(Items from a data source)
BEGIN

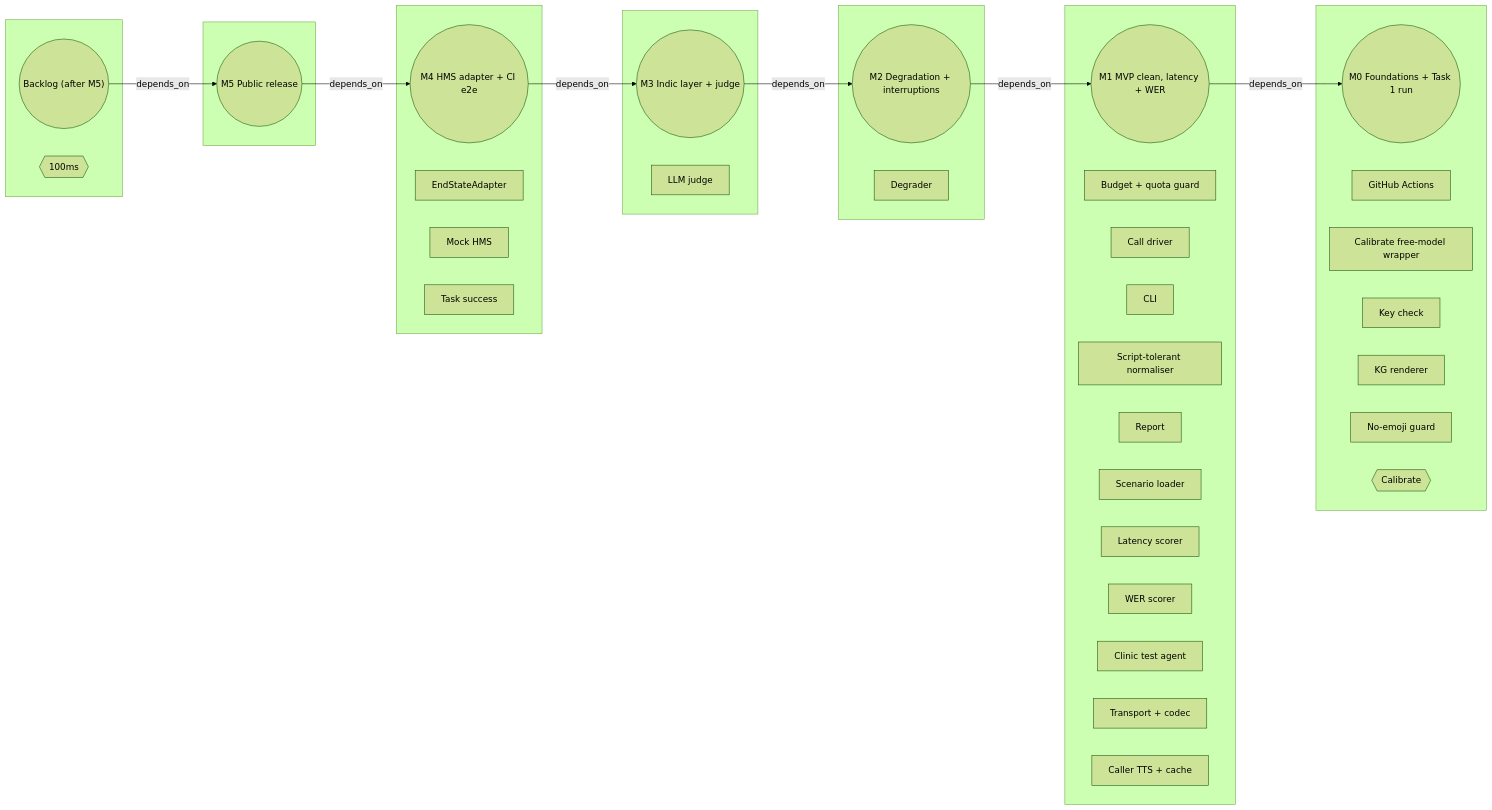
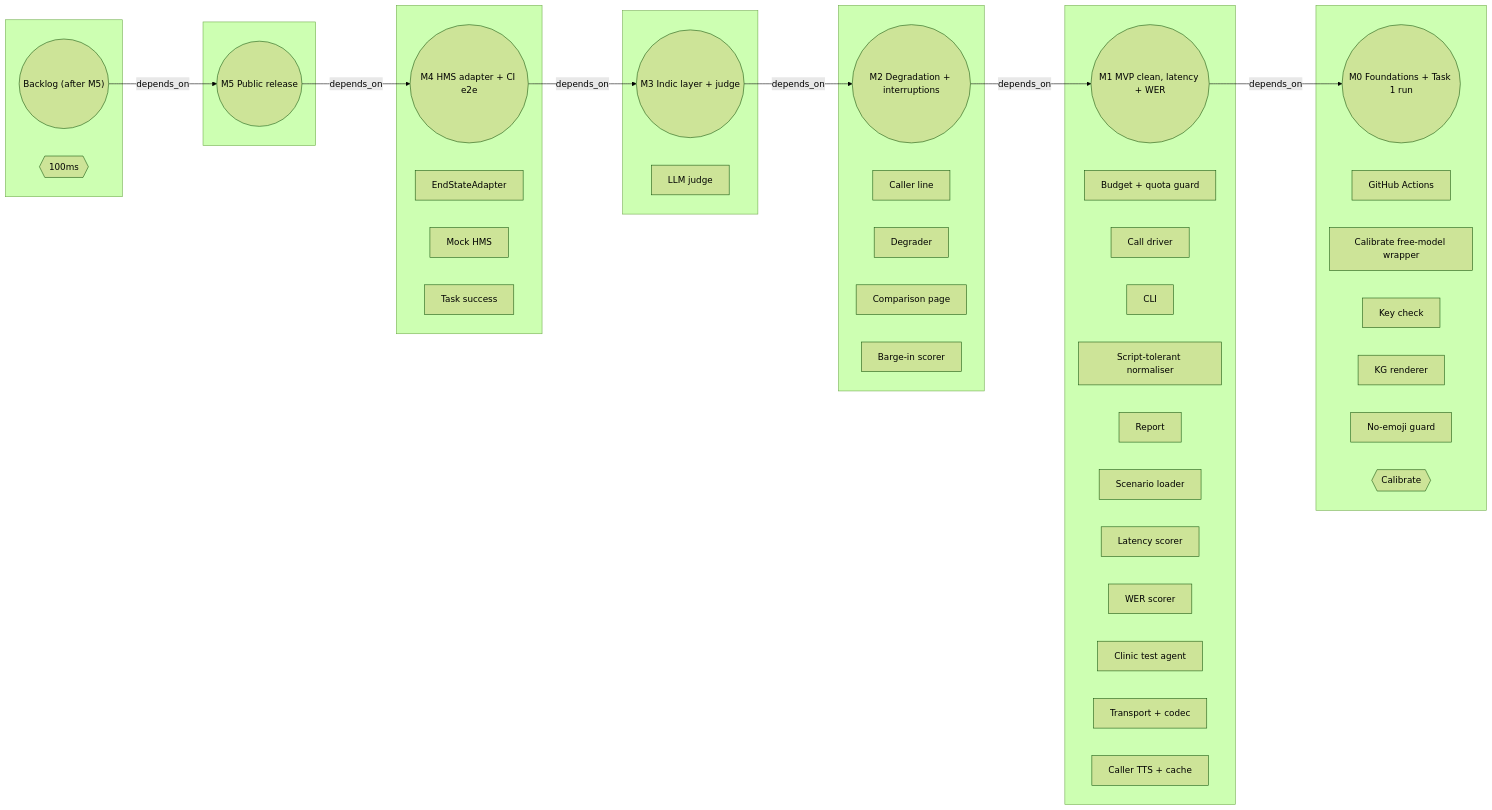
Before and after one commit to yatinannam/parakh: the third of 3 diagrams in docs/kg/README.md, drawn with Mermaid (forest theme). The commit also changed other lines of this file and 4 other files, not shown here.

Commit message:
docs: record M2 in the spec, README and knowledge graph

````diff
--- a/docs/kg/README.md
+++ b/docs/kg/README.md
@@ -210,53 +224,56 @@
 ```mermaid
 flowchart LR
   subgraph g_backlog[" "]
     backlog(("Backlog (after M5)"))
     x_100ms{{"100ms"}}
   end
   subgraph g_m0[" "]
     m0(("M0 Foundations + Task 1 run"))
     ci["GitHub Actions"]
     t_calibrate_eval["Calibrate free-model wrapper"]
     t_check_keys["Key check"]
     t_kg_render["KG renderer"]
     t_no_emoji["No-emoji guard"]
     x_calibrate{{"Calibrate"}}
   end
   subgraph g_m1[" "]
     m1(("M1 MVP clean, latency + WER"))
     budget["Budget + quota guard"]
     call_driver["Call driver"]
     cli["CLI"]
     normalizer["Script-tolerant normaliser"]
     report["Report"]
     scenario["Scenario loader"]
     score_latency["Latency scorer"]
     score_wer["WER scorer"]
     test_agent["Clinic test agent"]
     transport_codec["Transport + codec"]
     tts_cache["Caller TTS + cache"]
   end
   subgraph g_m2[" "]
     m2(("M2 Degradation + interruptions"))
+    caller_line["Caller line"]
     degrader["Degrader"]
+    report_compare["Comparison page"]
+    score_bargein["Barge-in scorer"]
   end
   subgraph g_m3[" "]
     m3(("M3 Indic layer + judge"))
     judge["LLM judge"]
   end
   subgraph g_m4[" "]
     m4(("M4 HMS adapter + CI e2e"))
     end_state_adapter["EndStateAdapter"]
     mock_hms["Mock HMS"]
     score_task["Task success"]
   end
   subgraph g_m5[" "]
     m5(("M5 Public release"))
   end
   backlog -->|depends_on| m5
   m1 -->|depends_on| m0
   m2 -->|depends_on| m1
   m3 -->|depends_on| m2
   m4 -->|depends_on| m3
   m5 -->|depends_on| m4
 ```
````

END

Problem details. What lines above mention "docs"? Copy each one.

Result of this task.
Before and after one commit to yatinannam/parakh: the third of 3 diagrams in docs/kg/README.md, drawn with Mermaid (forest theme). The commit also changed other lines of this file and 4 other files, not shown here.
docs: record M2 in the spec, README and knowledge graph
--- a/docs/kg/README.md
+++ b/docs/kg/README.md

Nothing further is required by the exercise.